Interpretive Summary: Rainfall is the most important driving force behind soil erosion by water – raindrops impact and detach soil particles, soil surfaces can seal and crust due to rainfall disintegration of soil aggregates, and water from rainfall can become surface runoff that can carry sediment and also dislodge and erode more soil in rills, channels, and gullies. Computer simulation models are often used to estimate the occurrence, amount (depth), and intensity of rainfall events, and then these predictions can be used as input to other models to predict runoff, soil erosion, and sediment losses. In this study we evaluated the ability of a climate generation model (CLIGEN) to adequately simulate rainfall characteristics for 18 weather stations in China where very detailed information (1-minute precipitation depth) was available to assess model performance. We found that CLIGEN was able to predict the occurrence and depth of rainfall well, but did not perform as well at estimating the rain storm durations and intensities for these Chinese sites. These results impact scientists, university faculty, students, and others utilizing the CLIGEN software to predict strings of daily simulated rainfall for use in soil erosion, water quality, or other modeling applications. Users should be aware of deficiencies in the climate generation software, and future efforts to further improve CLIGEN are warranted.
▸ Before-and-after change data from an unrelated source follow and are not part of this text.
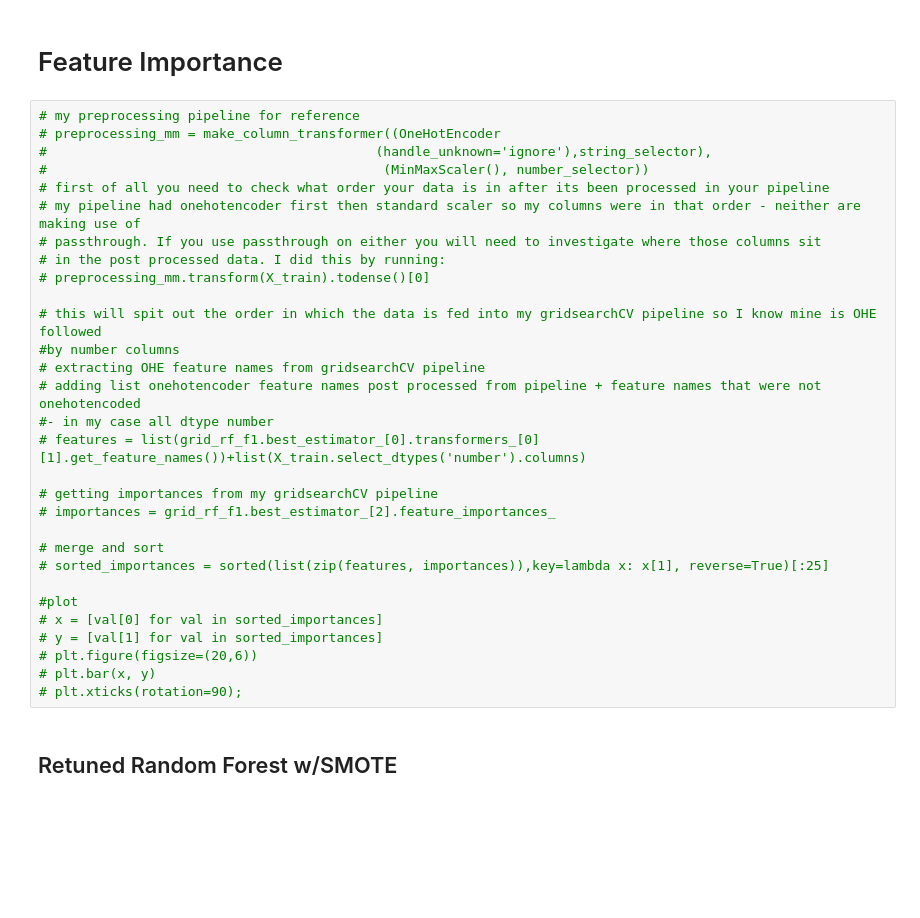
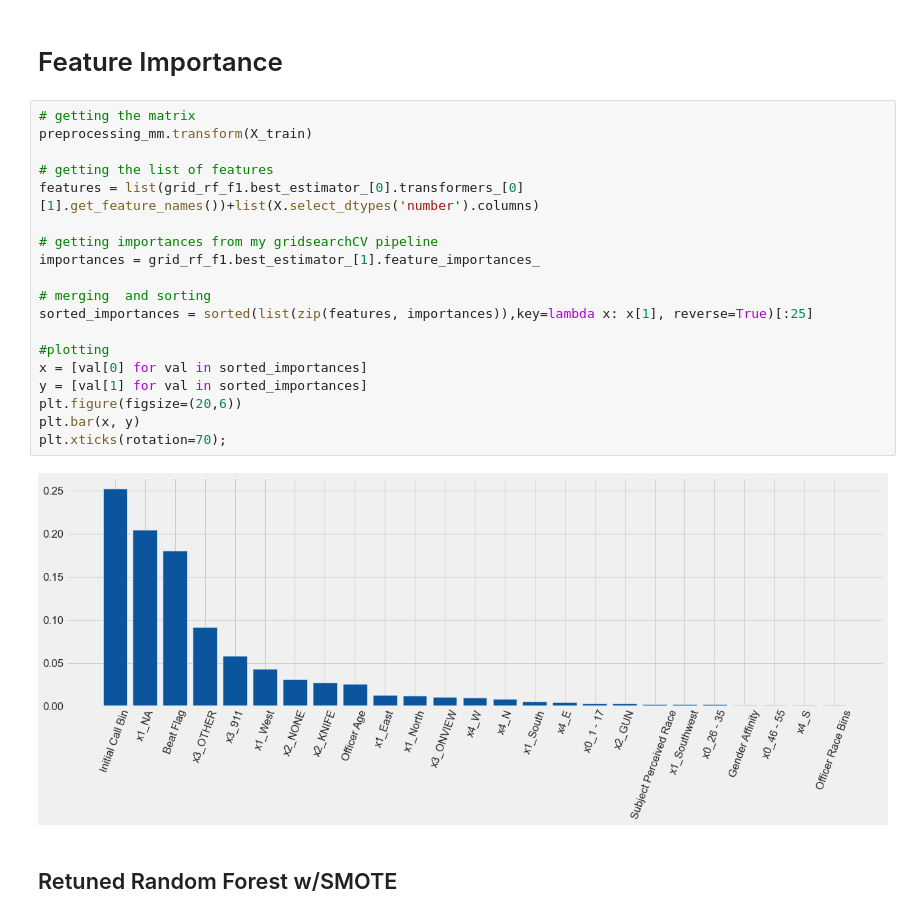
Before and after one commit to jeffreyhwatson/terry_stops_project, a Jupyter notebook: notebooks/exploratory/engineered.ipynb, the cells around one changed output. Drawn from its saved outputs; the diff is of its cells as text; blank space fills up the shorter version.

Commit message:
added feature selection

```diff
--- a/notebooks/exploratory/engineered.ipynb
+++ b/notebooks/exploratory/engineered.ipynb
@@ -2443,35 +2460,26 @@ AttributeError: 'numpy.ndarray' object has no attribute 'todense'
 # %% [markdown]
 # Feature Importance
 # %%
-# my preprocessing pipeline for reference
-# preprocessing_mm = make_column_transformer((OneHotEncoder
-#                                          (handle_unknown='ignore'),string_selector),
-#                                           (MinMaxScaler(), number_selector))
-# first of all you need to check what order your data is in after its been processed in your pipeline
-# my pipeline had onehotencoder first then standard scaler so my columns were in that order - neither are making use of
-# passthrough. If you use passthrough on either you will need to investigate where those columns sit
-# in the post processed data. I did this by running:
-# preprocessing_mm.transform(X_train).todense()[0]
+# getting the matrix
+preprocessing_mm.transform(X_train)
 
-# this will spit out the order in which the data is fed into my gridsearchCV pipeline so I know mine is OHE followed
-#by number columns
-# extracting OHE feature names from gridsearchCV pipeline
-# adding list onehotencoder feature names post processed from pipeline + feature names that were not onehotencoded
-#- in my case all dtype number
-# features = list(grid_rf_f1.best_estimator_[0].transformers_[0][1].get_feature_names())+list(X_train.select_dtypes('number').columns)
+# getting the list of features
+features = list(grid_rf_f1.best_estimator_[0].transformers_[0][1].get_feature_names())+list(X.select_dtypes('number').columns)
 
 # getting importances from my gridsearchCV pipeline
-# importances = grid_rf_f1.best_estimator_[2].feature_importances_
+importances = grid_rf_f1.best_estimator_[1].feature_importances_
 
-# merge and sort
-# sorted_importances = sorted(list(zip(features, importances)),key=lambda x: x[1], reverse=True)[:25]
+# merging  and sorting
+sorted_importances = sorted(list(zip(features, importances)),key=lambda x: x[1], reverse=True)[:25]
 
-#plot
-# x = [val[0] for val in sorted_importances]
-# y = [val[1] for val in sorted_importances]
-# plt.figure(figsize=(20,6))
-# plt.bar(x, y)
-# plt.xticks(rotation=90);
+#plotting
+x = [val[0] for val in sorted_importances]
+y = [val[1] for val in sorted_importances]
+plt.figure(figsize=(20,6))
+plt.bar(x, y)
+plt.xticks(rotation=70);
+# %% [output]
+[figure, added]
 # %% [markdown]
 ## Retuned Random Forest w/SMOTE
 # %%
```
Also changed, not shown: parts of 2 cells of this notebook, 1 other file.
Technical Abstract: CLIGEN is a stochastic weather generator widely used to simulate daily precipitation and storm pattern as input to hydrological and soil erosion models. To assess its applicability in China, long-term precipitation data at 1-min interval from 18 sites in eastern and central China were used to generate 100-year precipitation data with CLIGEN. CLIGEN performance was evaluated in terms of (1) daily precipitation, storm duration and peak intensity for all events as well as four separate categories in terms of the daily precipitation depth: light (< 10mm), moderate (10-25 mm), heavy (25-50mm), intense (> 50mm); (2) climate inputs for the Revised Universal Soil Loss Equation (RUSLE), (3) peak storm intensity for durations from 5 min to 24 h and return periods from 2 to 100 years. Results showed that CLIGEN was able to reproduce accurately the mean, standard deviation, skewness coefficient, and the probability distribution of daily precipitation depth in general. The mean storm duration was underestimated for moderate, heavy and intense storms, but overestimated for light storms. CLIGEN underestimated the maximum 1-min intensity and overestimated the maximum 30-min intensity, whereas there was no obvious bias in the maximum 5-min intensity for these 18 sites. In addition, the relative error in the generated peak intensity increased as the magnitude of storm event increased. Rainfall erosivity generated with CLIGEN outputs was systematically larger than, but well correlated with, the measured erosivity values (slope=0.547, R2=0.96 for the R-factor; slope=0.576, R2=0.81 for the 10-year storm erosivity), which was consistent with previous finding for sites in the United States and Australia. Intensity for a given storm duration and return period was systematically over-predicted using output from CLIGEN. The average regression slopes between measured (X) and generated (Y) intensities (Y = b X) increased from 1.19 (5 min) to 1.43 (1 h), then decreased to 1.01 (12 h) and 0.96 (24 h). As a stochastic weather generator, CLIGEN is able to reproduce daily precipitation very well, but its capacity to simulate storm duration, and the peak intensity for a given time interval needs to be improved, based on this study for 18 sites in China.